This is not unlike oaths that LDS ecclesiastics take. They remind me of the behavior of those in the Old Testament who presumed they had a responsibility to steady the Ark of the Covenant. And you know what happened to them! God needs no defense.
The one central, marvelous thing that I learned from Fr. John Hennies during my investigation of the Russian Orthodox tradition of my father, which I accepted under his guidance and inspiring example and have now transcended, is that the primary purpose of any priest is simply to love his people as exemplified by Jesus. Nothing more. Anything else is simply unrighteous dominion for which Jesus criticized the Pharisees in laying unnecessary burdens on their people.
Please see the quotes below for documentation of my decision.
Yours in Christ, (You will forgive me for not believing that you are acting "in Christ" or are in harmony with the Jesus of Nazareth, whose life and example is my role model, despite my own less than perfect example.)
+Theophan
“Our Lord instituted the Sacrament of Holy Penance/Confession when He stated to His disciples: ‘Whosoever sins you remit they are remitted unto them. Whosoever sins you retain, they are retained.’ (John 20:23)”
 –UOC of USA Vital Regulations
“In case any Bishop, or Presbyter, or Deacon, or anyone else on the list of the Clergy, or any layman, without any graver necessity or any particular difficulty compelling him to absent himself from his own church for a very long time, fails to attend church on Sundays for three consecutive weeks, while living in the city, if he be a Cleric, let him be deposed from office; but if he be a layman, let him be removed from Communion.”
Canon 80 of the Quinisext Council of 692:
“3. Also requiring reconciliation through Penitence and Confession are those who have not partaken of Communion (Can. 9 of the Apostles and Can. 2 of Antioch) or failed to go to Liturgy for three or more Sundays in a row without “grave necessity”, health difficulties or for reason of great distance in travel (Can 80 of the 6th Ecumenical Council).  Once a person knows of this statute he or she is bound to go to Confession and after receiving the absolution and blessing of the priest to partake of Communion as regularly as possible.”
Your brother, Eugene (Arseny-Pavel) Kovalenko

On November 1. 2015, 11:03 PM, Joseph Dillard wrote:
Woah. You keep on trying to pry open the minds of authorities who base their power, status and self-esteem on their closed-mindedness. You ask them to choose reason and “love” over belief, power, status and self-esteem. In Arkansas, where I grew up, this was called “pissing into the wind.” A noble pursuit, like jousting with windmills, if one likes to be accompanied by the savory odor of urine.

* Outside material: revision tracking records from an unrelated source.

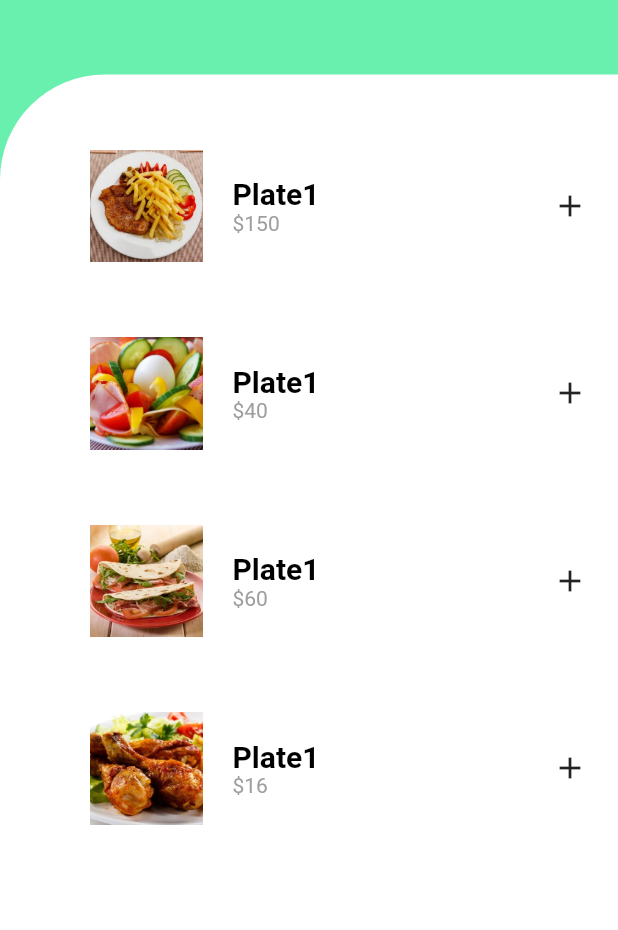
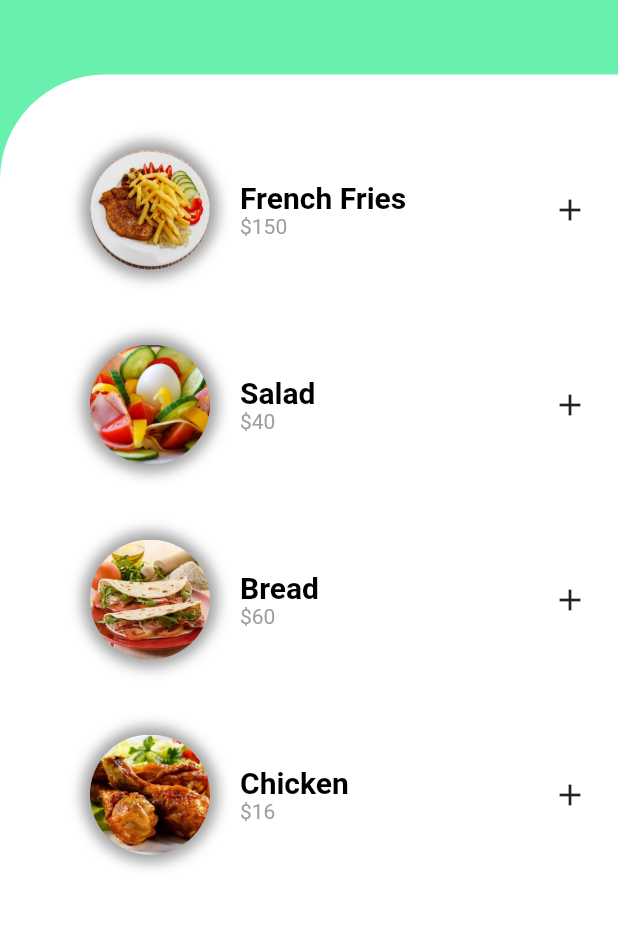
Before and after one commit to dev-rajshekhar/flutter_healthy_food_ui, a Flutter app: the screen it shows after launch, on a phone screen of 412 x 824 dp, the part 179-1109 px from its top. Run offline on Flutter 3.47's test engine with Material 2 defaults, Android fonts, the phone set to English and light mode, and no system bars.

Commit message:
Chnages the Image to cicrular Image.

```diff
--- a/lib/food_item.dart
+++ b/lib/food_item.dart
@@ -15,11 +15,11 @@ class FoodItem extends StatelessWidget {
       padding: EdgeInsets.only(top: 50, left: 60, right: 20),
       child: InkWell(
         onTap: () => {
-
-        Navigator.push(
-        context,
-        MaterialPageRoute(builder: (context) => FoodDetails(price: price, imageName: imageName, foodName: foodName))),
-
+          Navigator.push(
+              context,
+              MaterialPageRoute(
+                  builder: (context) => FoodDetails(
+                      price: price, imageName: imageName, foodName: foodName))),
         },
         child: Row(
           mainAxisAlignment: MainAxisAlignment.spaceBetween,
@@ -29,11 +29,22 @@ class FoodItem extends StatelessWidget {
                 children: [
                   Hero(
                     tag: imageName,
-                    child: Image(
-                        image: AssetImage(imageName),
-                        fit: BoxFit.cover,
-                        height: 75.0,
-                        width: 75.0),
+                    child: Container(
+                      height: 80,
+                      width: 80,
+                      decoration: BoxDecoration(
+                          shape: BoxShape.circle,
+                          boxShadow: [
+                            BoxShadow(
+                                blurRadius: 7,
+                                color: Colors.grey.shade500,
+                                spreadRadius: 5)
+                          ],
+                          image: DecorationImage(
+                            image: AssetImage(imageName),
+                            fit: BoxFit.cover,
+                          )),
+                    ),
                   ),
                   SizedBox(
                     width: 20,
--- a/lib/main.dart
+++ b/lib/main.dart
@@ -82,21 +82,21 @@ class _MyHomePageState extends State<MyHomePage> {
             child: ListView(
               children: [
                 FoodItem(
-                    foodName: "Plate1",
+                    foodName: "French Fries",
                     imageName: 'assets/plate_1.jpg',
                     price: 150),
                 FoodItem(
-                  foodName: "Plate1",
+                  foodName: "Salad",
                   imageName: "assets/plate_2.jpg",
                   price: 40,
                 ),
                 FoodItem(
-                  foodName: "Plate1",
+                  foodName: "Bread",
                   imageName: "assets/plate_3.jpg",
                   price: 60,
                 ),
                 FoodItem(
-                  foodName: "Plate1",
+                  foodName: "Chicken",
                   imageName: "assets/plate_4.jpg",
                   price: 16,
                 )
```
Also changed, not shown: lib/food_details.dart (+18 -31 lines).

As far as books of vital regulations go, all of same should be treated with the same degree of adoration and respect as one treats the Boy Scout Handbook. 
  On November 3, 2015, 4:12 AM, Joseph Dillard wrote again to send an article by Jeremy Deaton titled: Exxon, Edelman, And How Shame Can Lead To Action On Climate change. He then states and asks.


Shame as a tool to coerce responsible government and corporate action makes sense to me. What do you think???
I replied later the same day at 8:12 AM:

Now that you bring this to my attention, i.e., public shame for coercive institutions, this was the driver for my recent open letter to the new regulation-driven Orthodox priest and his bishop, don't you think?
To which Joseph replied at  8:33 AM: 
Regarding your letter and shaming the priest and his bishop, as I understand the mechanism of shame, it probably has to come from either sources that the shamed party fears or respects. Unfortunately, I do not think you likely fit into either of those categories for the priest and bishop, which is sad, because I would love to see such narrow-minded bigots effectively shamed.

To be continued...
 




Saturday, January 3, 2015

New priest comes to St. Job Orthodox parish in Los Alamos

Posted: 3 Jan 15
Updated:


The Rev. Theophan Mackey and family